A Healthy Parish is Led by Priests Striving for Health and Holiness
THANK YOU TO ALL who have participated in the Realign Resources for Mission (RRM) parish meetings so far. It has been a great privilege to meet with you, pray with you and discuss with you how, together, we can ensure every parish in our diocese is fit for mission in the 21st century.
What is the mission of every parish? It is that divine mandate given by Jesus Christ himself: “Go therefore and make disciples of all nations, baptizing them in the name of the Father and of the Son and of the Holy Spirit.” (Mt 28:19) And why is that important? Because, as Bishop Boyea proposes to us: “In the person of Jesus Christ, we introduce our family and friends to the deepest happiness, meaning and peace that this life can offer. We also help them get to heaven in the next. Our earthly existence has no greater purpose.”

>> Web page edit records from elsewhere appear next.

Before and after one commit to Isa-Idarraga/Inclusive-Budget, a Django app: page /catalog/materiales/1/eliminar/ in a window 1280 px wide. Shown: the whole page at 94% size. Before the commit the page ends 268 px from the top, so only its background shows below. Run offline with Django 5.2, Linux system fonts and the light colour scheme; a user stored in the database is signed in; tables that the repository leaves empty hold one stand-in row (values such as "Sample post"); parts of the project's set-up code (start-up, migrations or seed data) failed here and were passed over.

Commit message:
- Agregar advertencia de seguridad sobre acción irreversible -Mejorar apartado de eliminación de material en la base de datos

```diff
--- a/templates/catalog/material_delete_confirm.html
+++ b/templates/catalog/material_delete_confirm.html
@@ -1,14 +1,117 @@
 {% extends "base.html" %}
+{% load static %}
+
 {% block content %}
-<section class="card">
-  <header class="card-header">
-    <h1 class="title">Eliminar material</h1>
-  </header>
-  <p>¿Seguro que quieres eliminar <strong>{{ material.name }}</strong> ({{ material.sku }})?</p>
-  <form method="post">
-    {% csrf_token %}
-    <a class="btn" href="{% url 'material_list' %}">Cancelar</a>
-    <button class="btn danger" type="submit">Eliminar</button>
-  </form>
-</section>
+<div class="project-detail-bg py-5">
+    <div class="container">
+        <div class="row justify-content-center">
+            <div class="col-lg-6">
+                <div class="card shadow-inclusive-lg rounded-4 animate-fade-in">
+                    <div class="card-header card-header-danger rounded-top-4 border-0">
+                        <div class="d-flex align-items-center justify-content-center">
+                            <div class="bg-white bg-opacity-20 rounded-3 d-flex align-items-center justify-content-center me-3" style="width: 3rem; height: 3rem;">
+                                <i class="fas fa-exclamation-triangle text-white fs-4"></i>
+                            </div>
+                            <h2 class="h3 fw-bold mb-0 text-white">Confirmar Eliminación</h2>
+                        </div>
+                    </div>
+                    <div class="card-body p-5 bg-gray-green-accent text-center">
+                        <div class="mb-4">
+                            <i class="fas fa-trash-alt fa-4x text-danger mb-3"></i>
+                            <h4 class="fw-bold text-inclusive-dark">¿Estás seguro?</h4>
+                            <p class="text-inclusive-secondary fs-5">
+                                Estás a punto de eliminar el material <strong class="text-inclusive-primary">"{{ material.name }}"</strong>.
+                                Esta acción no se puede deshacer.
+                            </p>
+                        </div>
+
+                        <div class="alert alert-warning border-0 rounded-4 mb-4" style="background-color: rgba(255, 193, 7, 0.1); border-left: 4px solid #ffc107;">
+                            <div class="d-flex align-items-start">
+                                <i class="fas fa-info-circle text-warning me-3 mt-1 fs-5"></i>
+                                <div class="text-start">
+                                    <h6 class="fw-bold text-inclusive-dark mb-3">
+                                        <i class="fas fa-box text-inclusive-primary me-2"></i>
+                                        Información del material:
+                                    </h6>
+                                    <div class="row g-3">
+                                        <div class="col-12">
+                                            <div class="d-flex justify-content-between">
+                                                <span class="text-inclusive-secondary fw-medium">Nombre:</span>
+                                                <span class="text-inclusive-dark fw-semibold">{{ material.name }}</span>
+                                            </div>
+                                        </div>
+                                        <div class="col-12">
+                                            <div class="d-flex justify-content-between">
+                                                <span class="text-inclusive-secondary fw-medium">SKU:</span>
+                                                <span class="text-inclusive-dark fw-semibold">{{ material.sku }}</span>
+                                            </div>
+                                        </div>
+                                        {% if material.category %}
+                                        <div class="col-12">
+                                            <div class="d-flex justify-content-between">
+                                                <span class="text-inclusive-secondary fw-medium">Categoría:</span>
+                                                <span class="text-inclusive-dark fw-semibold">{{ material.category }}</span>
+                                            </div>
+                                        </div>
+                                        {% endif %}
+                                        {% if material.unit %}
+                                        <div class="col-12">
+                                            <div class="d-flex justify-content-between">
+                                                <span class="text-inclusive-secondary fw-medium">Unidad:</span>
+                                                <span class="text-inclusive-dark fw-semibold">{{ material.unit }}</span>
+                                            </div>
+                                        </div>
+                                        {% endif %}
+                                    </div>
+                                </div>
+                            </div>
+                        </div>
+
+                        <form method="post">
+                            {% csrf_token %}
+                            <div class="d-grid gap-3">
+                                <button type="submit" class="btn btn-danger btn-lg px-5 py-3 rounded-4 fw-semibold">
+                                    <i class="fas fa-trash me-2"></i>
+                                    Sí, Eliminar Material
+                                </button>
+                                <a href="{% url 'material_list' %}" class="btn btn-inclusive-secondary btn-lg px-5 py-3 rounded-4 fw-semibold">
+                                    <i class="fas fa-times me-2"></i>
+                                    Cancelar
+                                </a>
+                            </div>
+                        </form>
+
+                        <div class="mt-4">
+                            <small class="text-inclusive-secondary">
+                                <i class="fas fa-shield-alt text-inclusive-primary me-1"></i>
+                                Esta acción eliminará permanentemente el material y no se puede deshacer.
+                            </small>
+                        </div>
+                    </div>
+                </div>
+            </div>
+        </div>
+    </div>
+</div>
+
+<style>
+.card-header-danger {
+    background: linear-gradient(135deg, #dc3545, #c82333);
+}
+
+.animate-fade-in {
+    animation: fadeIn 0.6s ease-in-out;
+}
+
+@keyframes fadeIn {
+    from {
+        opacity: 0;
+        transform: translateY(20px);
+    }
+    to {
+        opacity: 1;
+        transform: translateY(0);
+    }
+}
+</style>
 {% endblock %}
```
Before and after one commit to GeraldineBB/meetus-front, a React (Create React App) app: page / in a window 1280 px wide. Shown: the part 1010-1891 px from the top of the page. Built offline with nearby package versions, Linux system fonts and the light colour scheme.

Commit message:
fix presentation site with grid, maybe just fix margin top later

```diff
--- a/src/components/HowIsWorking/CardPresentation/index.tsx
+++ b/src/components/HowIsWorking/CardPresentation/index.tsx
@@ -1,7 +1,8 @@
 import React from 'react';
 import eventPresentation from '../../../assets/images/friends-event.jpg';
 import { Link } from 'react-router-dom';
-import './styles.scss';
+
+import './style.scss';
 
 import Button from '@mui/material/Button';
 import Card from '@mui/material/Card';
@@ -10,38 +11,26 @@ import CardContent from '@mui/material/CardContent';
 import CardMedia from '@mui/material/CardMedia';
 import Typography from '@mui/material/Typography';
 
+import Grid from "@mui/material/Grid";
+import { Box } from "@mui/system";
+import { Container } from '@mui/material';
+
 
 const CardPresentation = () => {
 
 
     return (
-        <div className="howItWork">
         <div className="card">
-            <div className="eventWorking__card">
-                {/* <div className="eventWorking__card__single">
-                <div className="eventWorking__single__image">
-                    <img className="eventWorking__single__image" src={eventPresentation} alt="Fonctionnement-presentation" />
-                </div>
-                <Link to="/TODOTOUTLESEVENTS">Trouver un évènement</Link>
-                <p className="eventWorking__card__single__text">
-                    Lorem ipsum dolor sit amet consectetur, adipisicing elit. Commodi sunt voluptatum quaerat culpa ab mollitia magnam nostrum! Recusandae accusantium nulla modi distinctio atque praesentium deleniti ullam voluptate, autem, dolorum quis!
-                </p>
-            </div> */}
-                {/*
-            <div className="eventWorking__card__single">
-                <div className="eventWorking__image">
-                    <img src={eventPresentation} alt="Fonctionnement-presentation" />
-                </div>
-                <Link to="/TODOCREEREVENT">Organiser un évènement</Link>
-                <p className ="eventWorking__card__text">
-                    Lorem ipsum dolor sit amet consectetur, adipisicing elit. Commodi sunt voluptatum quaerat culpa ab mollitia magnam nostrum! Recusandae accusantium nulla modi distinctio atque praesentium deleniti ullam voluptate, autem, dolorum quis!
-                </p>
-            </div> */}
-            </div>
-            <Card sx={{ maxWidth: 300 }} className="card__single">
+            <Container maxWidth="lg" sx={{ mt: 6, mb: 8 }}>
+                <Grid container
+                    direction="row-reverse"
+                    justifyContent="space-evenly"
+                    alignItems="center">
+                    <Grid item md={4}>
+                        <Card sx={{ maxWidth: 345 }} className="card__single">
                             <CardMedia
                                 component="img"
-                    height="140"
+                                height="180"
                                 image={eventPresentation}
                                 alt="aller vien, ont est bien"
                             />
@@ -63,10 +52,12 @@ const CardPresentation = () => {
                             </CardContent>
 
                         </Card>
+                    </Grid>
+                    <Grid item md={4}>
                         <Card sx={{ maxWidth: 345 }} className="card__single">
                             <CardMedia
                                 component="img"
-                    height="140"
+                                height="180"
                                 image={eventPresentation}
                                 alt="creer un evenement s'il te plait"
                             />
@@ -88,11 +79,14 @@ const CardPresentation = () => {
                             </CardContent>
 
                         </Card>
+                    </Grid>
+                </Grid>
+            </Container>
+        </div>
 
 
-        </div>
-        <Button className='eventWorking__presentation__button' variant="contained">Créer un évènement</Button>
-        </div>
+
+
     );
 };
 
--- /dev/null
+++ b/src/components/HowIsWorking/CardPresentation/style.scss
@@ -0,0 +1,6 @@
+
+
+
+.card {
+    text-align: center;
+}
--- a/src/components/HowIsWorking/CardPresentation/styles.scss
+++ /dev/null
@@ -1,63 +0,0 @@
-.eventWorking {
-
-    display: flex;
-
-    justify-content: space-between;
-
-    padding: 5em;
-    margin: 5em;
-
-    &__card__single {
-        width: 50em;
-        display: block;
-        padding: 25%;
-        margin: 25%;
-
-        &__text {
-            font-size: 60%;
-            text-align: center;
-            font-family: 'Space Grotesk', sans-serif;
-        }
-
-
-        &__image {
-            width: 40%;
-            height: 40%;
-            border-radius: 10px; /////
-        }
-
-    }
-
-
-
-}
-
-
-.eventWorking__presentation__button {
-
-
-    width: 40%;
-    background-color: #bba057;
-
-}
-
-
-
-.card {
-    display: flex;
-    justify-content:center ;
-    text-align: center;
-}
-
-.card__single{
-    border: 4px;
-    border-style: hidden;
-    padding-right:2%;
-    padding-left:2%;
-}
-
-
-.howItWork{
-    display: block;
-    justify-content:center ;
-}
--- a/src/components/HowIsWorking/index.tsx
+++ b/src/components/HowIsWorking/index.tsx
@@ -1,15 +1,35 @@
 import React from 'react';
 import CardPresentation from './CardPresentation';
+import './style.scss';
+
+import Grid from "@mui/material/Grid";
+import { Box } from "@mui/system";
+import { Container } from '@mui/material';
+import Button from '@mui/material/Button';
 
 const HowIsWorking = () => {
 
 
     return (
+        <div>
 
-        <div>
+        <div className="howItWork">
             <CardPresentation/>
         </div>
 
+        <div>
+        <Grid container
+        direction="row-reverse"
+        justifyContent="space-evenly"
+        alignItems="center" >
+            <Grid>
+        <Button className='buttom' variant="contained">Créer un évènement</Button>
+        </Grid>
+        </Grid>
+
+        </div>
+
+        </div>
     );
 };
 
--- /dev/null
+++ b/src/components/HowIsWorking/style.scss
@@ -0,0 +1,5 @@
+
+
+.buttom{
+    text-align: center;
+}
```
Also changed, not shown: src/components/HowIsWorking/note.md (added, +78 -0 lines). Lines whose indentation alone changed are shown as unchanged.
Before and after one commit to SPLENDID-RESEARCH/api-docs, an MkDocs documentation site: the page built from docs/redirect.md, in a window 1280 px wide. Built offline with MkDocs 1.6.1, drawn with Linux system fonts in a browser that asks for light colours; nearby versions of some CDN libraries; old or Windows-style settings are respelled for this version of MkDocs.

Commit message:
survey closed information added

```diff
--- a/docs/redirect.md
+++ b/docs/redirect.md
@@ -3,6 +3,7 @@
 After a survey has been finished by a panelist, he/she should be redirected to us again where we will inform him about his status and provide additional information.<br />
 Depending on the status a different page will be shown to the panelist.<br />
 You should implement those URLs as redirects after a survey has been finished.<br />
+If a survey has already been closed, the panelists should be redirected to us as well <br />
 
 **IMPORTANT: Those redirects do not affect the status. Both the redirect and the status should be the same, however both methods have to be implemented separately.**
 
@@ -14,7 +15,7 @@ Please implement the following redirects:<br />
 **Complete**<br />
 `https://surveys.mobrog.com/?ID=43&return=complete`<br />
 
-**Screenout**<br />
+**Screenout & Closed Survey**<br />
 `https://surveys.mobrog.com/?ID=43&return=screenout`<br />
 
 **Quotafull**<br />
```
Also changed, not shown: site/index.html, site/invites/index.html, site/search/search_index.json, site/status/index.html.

Hence, the importance of our recent parish meetings. It is your feedback that will inform the next step for the RRM process as we begin drawing up a range of concrete proposals. These proposals will come back to you for further comment next year before going to Bishop Boyea after Easter 2021.
From the feedback received already, it seems that when faced with the stark statistical realities charting decline in our parishes in recent decades, most of us are convinced that some form of restructuring has to occur, that “something must be done.” As articulated at each parish meeting, Bishop Boyea has now put forth a vision what that “something” should look like. He proposes that a healthy parish within the Diocese of Lansing is one that is: led by priests who are striving for health and holiness; equips and empowers parish staff; makes and forms missionary disciples; and seeks the lost and serves the poor.
This is a fourfold vision borne of many months of prayer and study. In the coming editions of FAITH magazine, I would like to explore and explain each of these four principles beginning this month with the first: “A healthy parish within the Diocese of Lansing is one that is: led by priests who are striving for health and holiness”. On this, I would like to say three things.
First, if we think that merely restructuring the diocese will bring different results, we're fooling ourselves. We need to change the culture and not just the structure of the parishes. In each parish there needs to be a culture which fosters and rewards and celebrates the very conditions that make evangelization possible. If we don't have the culture in place, we're never going to be able to get off the ground and move into a missionary mindset from parish to parish.
Second, creating that cultural change is ultimately a question of leadership, both the leadership of the individual pastor and the leadership of the bishop. As diocesan priests, we need to be unified with and accountable to our bishop. As any member of our presbyterate can testify to, not all priests have the capacity to lead a parish, and not all priests want to lead a parish. For some, that’s a question of training and, certainly, ongoing formation for priests has to become a much higher priority. For others, though, it is simply a question of having different gifts and talents – and that’s fine. When priests use the unique gifts that God has given them in their priestly apostolate, they are much more likely to see those gifts bear fruit, and that is when priests become most alive and most effective.
Third, parishes need multiple priests who also live in community. That could mean living in the same rectory or living in a way in which they share common life. That was the vision of priestly fraternity as initiated by Jesus Christ (Lk 10:1), and as affirmed by the Second Vatican Council (Presbyterorum Ordinis 7, 8). We priests cannot do what we are called to do on our own. We need to support each other so that we can prevent each other from falling into those traps that cause us to be lonely or vulnerable to the enemy. When priestly leadership fails, it is the laity who get discouraged, who feel lost and who often fall away or go somewhere else. Working together, we priests can better serve our laity in many ways, including an increased availability of the sacraments which help to foster an ever-deeper relationship with Jesus Christ.
Each parish needs priests who are pursuing holiness and who are led by a pastor who can create a happy and holy team of clerics and lay staff. This team, in turn, can foster communities of missionary disciples who are inspired and capable of bringing the person of Jesus Christ to a contemporary society in desperate need of his healing love. With the grace of God, together we can achieve this.
What is the mission of every parish? It is that divine mandate given by Jesus Christ himself: ‘Go therefore and make disciples of all nations, baptizing them in the name of the Father and of the Son and of the Holy Spirit.’”